Segment Start: Material shown
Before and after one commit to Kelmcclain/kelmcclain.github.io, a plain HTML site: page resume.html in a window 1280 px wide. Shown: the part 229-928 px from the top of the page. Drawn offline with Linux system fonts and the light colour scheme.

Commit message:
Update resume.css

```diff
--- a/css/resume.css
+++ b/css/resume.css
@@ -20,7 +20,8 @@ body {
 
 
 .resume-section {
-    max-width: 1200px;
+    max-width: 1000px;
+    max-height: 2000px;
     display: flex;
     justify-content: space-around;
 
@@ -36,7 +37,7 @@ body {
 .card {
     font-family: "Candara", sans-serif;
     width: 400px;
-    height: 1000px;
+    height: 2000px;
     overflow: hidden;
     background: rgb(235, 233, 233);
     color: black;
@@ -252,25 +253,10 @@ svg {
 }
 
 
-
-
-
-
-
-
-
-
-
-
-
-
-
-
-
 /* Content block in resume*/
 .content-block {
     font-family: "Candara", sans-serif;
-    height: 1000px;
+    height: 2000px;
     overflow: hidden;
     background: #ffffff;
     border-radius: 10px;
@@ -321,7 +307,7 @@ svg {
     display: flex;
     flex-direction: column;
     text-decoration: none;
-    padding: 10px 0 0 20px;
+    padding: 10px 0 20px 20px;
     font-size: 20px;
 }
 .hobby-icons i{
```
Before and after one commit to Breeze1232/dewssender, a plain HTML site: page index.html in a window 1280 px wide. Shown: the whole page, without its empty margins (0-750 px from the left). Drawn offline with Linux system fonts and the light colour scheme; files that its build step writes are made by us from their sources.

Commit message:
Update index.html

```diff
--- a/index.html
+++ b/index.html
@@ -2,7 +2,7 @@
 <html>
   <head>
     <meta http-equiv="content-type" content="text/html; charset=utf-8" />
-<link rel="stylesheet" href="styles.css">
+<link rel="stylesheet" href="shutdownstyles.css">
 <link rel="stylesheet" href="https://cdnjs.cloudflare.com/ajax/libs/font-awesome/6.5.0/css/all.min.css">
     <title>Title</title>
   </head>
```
Segment End: Material shown
Try it:
Please report every line of the listing that contains the string "from".

Exercise response:
Before and after one commit to Kelmcclain/kelmcclain.github.io, a plain HTML site: page resume.html in a window 1280 px wide. Shown: the part 229-928 px from the top of the page. Drawn offline with Linux system fonts and the light colour scheme.
Before and after one commit to Breeze1232/dewssender, a plain HTML site: page index.html in a window 1280 px wide. Shown: the whole page, without its empty margins (0-750 px from the left). Drawn offline with Linux system fonts and the light colour scheme; files that its build step writes are made by us from their sources.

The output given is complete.